Records shown:
-------

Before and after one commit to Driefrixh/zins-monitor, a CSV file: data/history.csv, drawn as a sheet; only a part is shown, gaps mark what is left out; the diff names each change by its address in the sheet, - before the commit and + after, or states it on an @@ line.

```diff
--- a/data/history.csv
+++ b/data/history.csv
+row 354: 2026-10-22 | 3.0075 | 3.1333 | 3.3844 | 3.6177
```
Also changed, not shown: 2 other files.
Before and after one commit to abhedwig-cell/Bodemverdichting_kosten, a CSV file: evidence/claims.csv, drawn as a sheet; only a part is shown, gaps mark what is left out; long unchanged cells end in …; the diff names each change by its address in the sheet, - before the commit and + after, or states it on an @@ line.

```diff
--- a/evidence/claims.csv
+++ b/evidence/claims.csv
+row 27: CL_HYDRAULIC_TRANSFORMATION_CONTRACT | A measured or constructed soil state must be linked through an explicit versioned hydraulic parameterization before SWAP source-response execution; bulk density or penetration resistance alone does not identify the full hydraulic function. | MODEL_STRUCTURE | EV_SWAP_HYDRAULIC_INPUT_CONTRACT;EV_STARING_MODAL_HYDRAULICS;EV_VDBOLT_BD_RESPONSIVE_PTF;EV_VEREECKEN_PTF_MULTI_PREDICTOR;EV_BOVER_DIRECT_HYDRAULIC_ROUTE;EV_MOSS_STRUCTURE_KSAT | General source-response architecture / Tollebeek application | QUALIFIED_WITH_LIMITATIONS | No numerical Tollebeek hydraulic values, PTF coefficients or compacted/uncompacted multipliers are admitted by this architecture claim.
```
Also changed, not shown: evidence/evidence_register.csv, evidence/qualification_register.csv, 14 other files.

-------

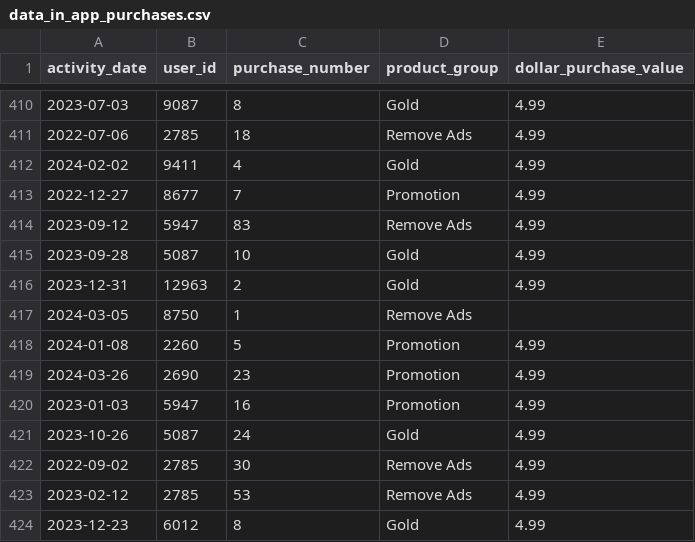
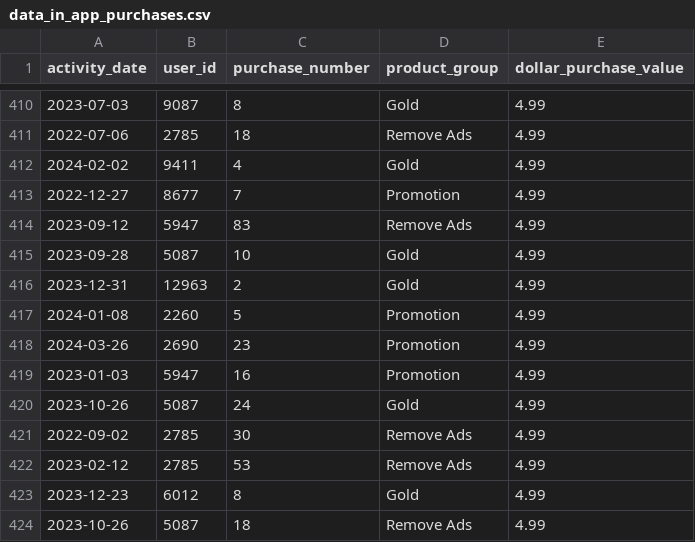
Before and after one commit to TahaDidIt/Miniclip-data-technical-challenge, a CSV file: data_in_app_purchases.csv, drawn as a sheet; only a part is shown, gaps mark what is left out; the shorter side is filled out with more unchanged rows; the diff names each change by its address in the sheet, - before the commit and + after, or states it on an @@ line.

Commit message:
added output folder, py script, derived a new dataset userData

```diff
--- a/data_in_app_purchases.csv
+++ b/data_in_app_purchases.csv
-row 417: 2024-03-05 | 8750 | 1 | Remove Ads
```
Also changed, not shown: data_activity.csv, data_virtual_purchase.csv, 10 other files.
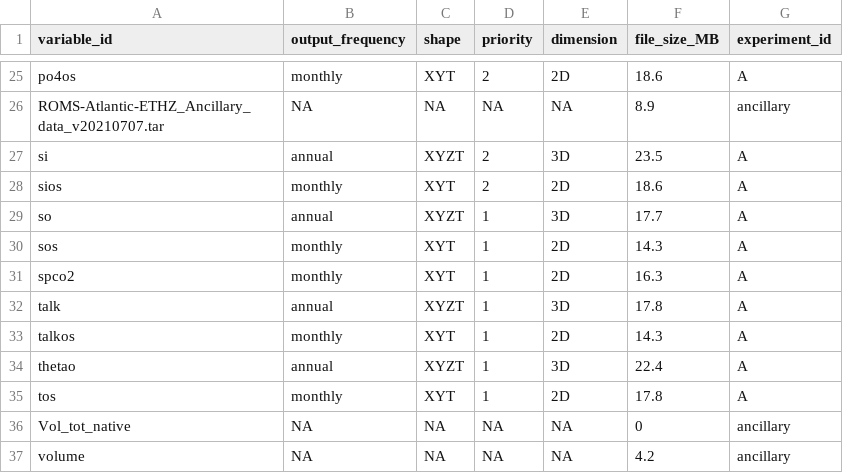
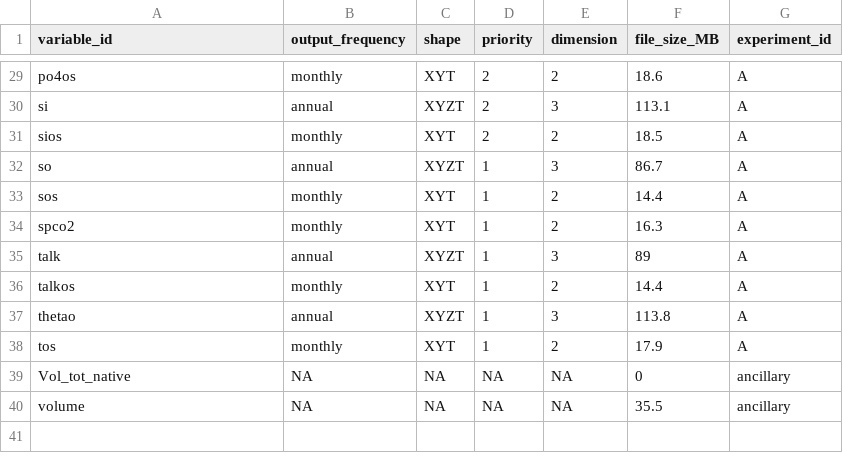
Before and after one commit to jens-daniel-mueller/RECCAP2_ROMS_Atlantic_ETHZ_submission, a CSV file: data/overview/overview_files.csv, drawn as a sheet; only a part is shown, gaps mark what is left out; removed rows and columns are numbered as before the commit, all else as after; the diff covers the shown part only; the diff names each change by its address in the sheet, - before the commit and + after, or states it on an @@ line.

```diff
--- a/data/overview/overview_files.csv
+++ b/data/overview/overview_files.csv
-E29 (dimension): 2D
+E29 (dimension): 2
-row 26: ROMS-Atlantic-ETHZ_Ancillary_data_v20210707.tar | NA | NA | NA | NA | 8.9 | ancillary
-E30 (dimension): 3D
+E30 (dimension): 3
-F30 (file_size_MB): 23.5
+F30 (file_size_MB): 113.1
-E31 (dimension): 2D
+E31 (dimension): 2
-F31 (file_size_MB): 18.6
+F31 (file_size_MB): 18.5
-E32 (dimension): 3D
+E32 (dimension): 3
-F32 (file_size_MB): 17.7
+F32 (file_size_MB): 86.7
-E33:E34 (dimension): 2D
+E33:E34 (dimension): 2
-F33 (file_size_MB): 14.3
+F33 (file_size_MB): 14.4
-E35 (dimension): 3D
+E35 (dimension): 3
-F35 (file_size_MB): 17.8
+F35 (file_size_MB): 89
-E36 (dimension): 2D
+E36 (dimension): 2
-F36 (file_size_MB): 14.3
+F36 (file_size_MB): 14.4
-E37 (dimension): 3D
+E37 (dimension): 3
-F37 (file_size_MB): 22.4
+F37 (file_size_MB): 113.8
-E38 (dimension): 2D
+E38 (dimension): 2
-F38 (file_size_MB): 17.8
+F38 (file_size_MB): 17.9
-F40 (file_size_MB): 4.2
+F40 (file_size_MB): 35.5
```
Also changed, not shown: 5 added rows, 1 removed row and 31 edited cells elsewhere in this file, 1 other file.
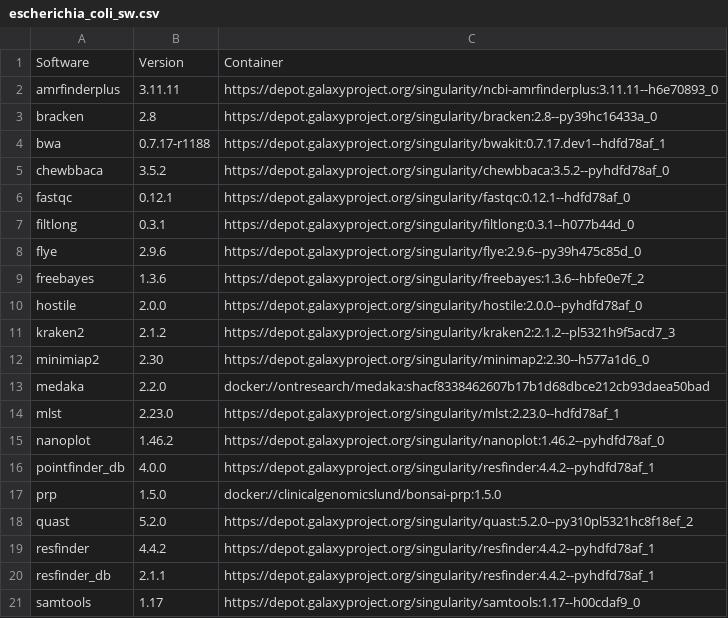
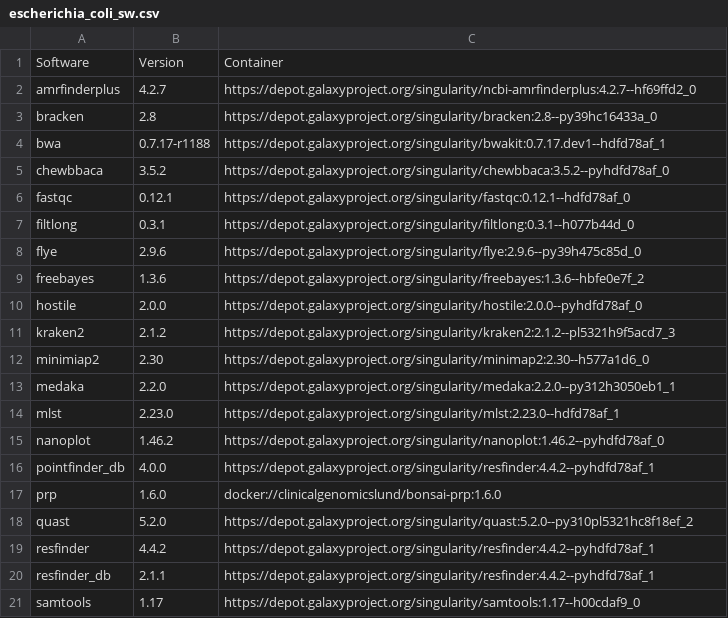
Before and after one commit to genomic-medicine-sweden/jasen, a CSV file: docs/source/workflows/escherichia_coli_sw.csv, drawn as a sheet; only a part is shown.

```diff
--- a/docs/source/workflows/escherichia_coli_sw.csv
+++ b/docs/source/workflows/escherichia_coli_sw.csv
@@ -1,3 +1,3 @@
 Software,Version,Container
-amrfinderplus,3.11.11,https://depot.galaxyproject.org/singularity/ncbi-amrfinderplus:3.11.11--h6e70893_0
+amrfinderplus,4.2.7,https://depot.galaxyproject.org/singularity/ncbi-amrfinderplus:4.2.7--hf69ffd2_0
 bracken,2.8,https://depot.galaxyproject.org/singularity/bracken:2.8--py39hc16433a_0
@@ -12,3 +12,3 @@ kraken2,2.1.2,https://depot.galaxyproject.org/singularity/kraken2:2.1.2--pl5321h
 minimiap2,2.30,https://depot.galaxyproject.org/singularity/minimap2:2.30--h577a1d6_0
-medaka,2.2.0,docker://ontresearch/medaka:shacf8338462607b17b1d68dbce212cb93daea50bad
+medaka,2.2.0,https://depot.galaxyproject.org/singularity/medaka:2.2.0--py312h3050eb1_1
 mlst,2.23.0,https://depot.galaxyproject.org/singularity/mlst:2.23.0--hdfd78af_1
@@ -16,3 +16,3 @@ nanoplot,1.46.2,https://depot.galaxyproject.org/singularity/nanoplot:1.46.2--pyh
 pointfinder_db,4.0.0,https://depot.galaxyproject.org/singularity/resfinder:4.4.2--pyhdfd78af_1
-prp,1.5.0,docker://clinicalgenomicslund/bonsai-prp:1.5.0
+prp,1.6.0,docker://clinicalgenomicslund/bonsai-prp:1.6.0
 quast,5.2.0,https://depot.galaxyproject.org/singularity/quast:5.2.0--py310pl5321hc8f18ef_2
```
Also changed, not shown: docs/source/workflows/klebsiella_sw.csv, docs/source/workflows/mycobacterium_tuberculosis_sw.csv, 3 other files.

-------

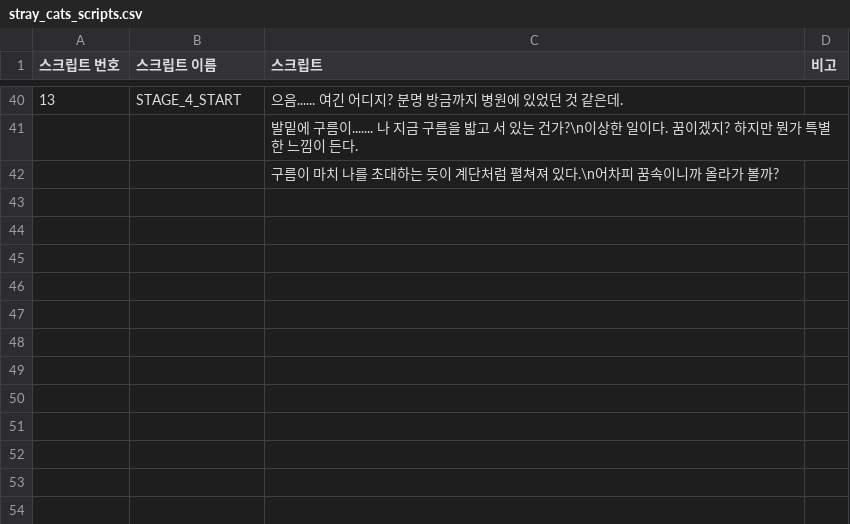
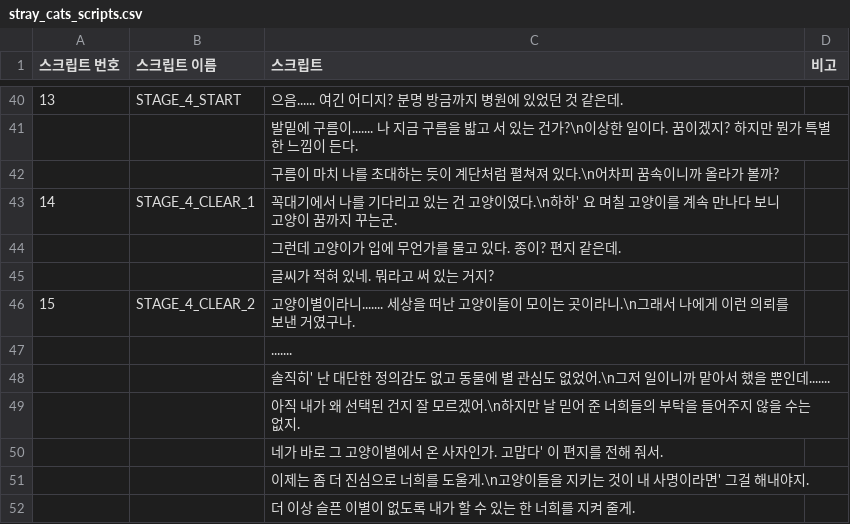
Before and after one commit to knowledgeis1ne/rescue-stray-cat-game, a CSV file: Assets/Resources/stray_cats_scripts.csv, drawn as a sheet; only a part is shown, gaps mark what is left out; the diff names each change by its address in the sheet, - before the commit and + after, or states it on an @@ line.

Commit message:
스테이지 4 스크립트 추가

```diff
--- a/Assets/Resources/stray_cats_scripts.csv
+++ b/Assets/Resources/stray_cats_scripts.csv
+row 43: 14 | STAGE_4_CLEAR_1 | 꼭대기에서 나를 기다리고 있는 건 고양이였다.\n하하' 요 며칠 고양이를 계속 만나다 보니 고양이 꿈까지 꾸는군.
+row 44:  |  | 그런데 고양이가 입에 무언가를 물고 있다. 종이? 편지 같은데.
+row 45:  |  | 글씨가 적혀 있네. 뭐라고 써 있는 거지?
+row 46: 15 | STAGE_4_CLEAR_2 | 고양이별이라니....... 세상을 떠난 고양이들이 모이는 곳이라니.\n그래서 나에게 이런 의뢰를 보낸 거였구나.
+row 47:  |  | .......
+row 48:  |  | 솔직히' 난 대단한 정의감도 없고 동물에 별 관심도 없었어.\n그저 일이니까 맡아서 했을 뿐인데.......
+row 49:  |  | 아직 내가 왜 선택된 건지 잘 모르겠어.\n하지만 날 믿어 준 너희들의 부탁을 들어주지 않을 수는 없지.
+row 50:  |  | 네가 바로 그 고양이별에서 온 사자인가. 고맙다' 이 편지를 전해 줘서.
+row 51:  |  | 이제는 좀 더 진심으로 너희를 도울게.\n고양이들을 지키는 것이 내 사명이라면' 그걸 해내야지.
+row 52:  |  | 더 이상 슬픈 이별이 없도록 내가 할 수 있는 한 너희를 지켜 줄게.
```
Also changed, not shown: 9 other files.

-------

Your objective: Within the listing above, work out how many lines contain the string "evidence", and reply with that number only.

Written response: 4